Since its introduction in 2015, thousands of health and social care workers have completed the Care Certificate. Designed with the Cavendish Review in mind, it comprises 15 standards to which staff must adhere when carrying out their roles.
Traditionally, fitting training into already busy schedules has been a challenge; on-site training requires everyone to be in the same place at the same time, or for several sessions to be coordinated to ensure that all parties completes the course. This, in turn, can lead to inconsistencies in the quality and delivery of training, as well as increased costs.
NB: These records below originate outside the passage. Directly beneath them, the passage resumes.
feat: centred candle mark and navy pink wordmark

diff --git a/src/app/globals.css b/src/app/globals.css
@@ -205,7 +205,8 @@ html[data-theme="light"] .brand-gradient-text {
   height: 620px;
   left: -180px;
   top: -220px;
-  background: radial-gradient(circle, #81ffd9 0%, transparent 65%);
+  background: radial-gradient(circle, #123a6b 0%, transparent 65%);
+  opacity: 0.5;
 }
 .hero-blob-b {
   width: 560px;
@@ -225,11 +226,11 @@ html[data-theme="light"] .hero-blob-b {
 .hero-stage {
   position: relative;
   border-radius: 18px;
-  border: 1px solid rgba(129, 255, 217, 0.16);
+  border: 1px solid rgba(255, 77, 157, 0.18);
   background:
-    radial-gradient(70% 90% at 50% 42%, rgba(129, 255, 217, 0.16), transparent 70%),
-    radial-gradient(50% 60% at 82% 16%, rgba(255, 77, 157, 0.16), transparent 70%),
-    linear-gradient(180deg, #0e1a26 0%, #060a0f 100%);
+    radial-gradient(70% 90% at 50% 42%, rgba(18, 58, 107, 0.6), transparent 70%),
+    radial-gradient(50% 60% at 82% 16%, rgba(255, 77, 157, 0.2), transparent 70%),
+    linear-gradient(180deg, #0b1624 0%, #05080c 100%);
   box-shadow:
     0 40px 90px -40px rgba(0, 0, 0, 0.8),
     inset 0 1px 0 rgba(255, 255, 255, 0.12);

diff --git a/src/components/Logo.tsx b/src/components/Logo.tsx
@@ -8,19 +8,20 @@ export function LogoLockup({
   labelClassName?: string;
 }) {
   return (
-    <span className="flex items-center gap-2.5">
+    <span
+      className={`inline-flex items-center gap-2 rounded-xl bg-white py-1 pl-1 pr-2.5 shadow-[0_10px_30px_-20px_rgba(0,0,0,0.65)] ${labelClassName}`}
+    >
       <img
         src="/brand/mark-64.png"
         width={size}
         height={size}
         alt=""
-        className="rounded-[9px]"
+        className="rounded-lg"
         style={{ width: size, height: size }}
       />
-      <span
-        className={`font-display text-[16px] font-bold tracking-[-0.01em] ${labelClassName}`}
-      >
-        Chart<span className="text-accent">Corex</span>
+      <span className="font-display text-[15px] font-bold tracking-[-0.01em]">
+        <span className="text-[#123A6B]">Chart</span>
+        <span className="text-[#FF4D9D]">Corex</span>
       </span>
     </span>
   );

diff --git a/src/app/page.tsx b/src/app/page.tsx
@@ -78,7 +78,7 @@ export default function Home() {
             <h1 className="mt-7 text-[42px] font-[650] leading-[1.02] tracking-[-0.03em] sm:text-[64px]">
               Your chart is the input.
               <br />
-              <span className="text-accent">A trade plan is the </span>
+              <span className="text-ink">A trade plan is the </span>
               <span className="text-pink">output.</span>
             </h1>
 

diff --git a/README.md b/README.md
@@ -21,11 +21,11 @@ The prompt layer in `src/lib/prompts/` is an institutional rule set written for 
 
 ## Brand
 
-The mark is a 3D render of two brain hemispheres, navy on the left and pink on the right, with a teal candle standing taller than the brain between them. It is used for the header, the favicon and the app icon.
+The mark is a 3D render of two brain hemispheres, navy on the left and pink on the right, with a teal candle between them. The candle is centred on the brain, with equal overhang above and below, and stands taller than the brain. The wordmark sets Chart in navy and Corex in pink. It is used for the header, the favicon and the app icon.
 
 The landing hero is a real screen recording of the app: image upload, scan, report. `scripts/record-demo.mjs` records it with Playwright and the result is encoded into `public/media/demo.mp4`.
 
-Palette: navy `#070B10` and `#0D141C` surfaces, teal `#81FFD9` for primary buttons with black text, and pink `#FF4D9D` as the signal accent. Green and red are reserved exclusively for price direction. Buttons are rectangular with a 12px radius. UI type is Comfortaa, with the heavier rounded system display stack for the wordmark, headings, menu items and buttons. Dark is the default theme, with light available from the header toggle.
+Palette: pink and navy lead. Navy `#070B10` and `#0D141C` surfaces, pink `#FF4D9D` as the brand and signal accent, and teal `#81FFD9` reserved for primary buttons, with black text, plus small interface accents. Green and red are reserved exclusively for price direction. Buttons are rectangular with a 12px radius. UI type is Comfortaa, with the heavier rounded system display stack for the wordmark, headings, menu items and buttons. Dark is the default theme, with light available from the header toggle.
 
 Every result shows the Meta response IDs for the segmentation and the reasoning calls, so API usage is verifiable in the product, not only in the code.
However, eLearning offers a multitude of benefits that the health sector has been quick to embrace, with the uptake of online courses growing exponentially. This teaching method is one of the most popular ways for staff to demonstrate the knowledge requirements of Care Certificate standards.
One of the primary reasons eLearning is so beneficial to employers is its flexibility, with staff able to access training 24/7 and progress through modules at their own pace. This low-pressure arrangement also means employees are likely to perform better and absorb more of the information presented to them. However, it has been argued that there is a risk of some individuals trying to do too much too soon if they have round-the-clock access, so it is important to still encourage structured learning.
Fortunately, this can be managed thanks to the ease of tracking individual progress. As users work through their course, many eLearning platforms allow management to access real-time reporting, giving an opportunity to offer support to individuals who appear to be struggling, or even to intervene if it is felt that someone is overstretching themselves.
Meanwhile, new staff who may already have completed the training elsewhere can make use of the associated self-assessment tool to identify whether there are any gaps in their knowledge.
Using an eLearning platform ensures that every team member has access to identical training, and most providers should be quick to update modules to ensure that they are in line with any changes in regulation. Before selecting a provider, it’s advisable double-check that their courses are compliant with national standards, otherwise you’re in danger of staff receiving outdated information, potentially putting patient care at risk.
Finding the right course
Finally, there is an assortment of different courses and teaching styles to take advantage of, so it is important to review the resources available, in order to find those that best fit the needs of your staff. An eLearning provider can often help you with this, offering guidance and support throughout the process of switching to an online training programme.
With this, and regular feedback from your team, you can greatly facilitate the learning process, and bring your staff up to the required standards quickly, efficiently, and at a reduced cost compared to face-to-face training.
Follow It Up
Once your staff have completed their online training, they’ll have the knowledge to fully prepare them to carry out their roles. However, it is vital to ensure that they are able to successfully apply what they have learned. As such, you should round off any training with follow-up assessments, allowing staff to demonstrate their ability to put what they have learnt into practice.
About the Author
David Evans is Product Manager at The Skills Platform, the definitive hub for training and skills development in the health and social care sector.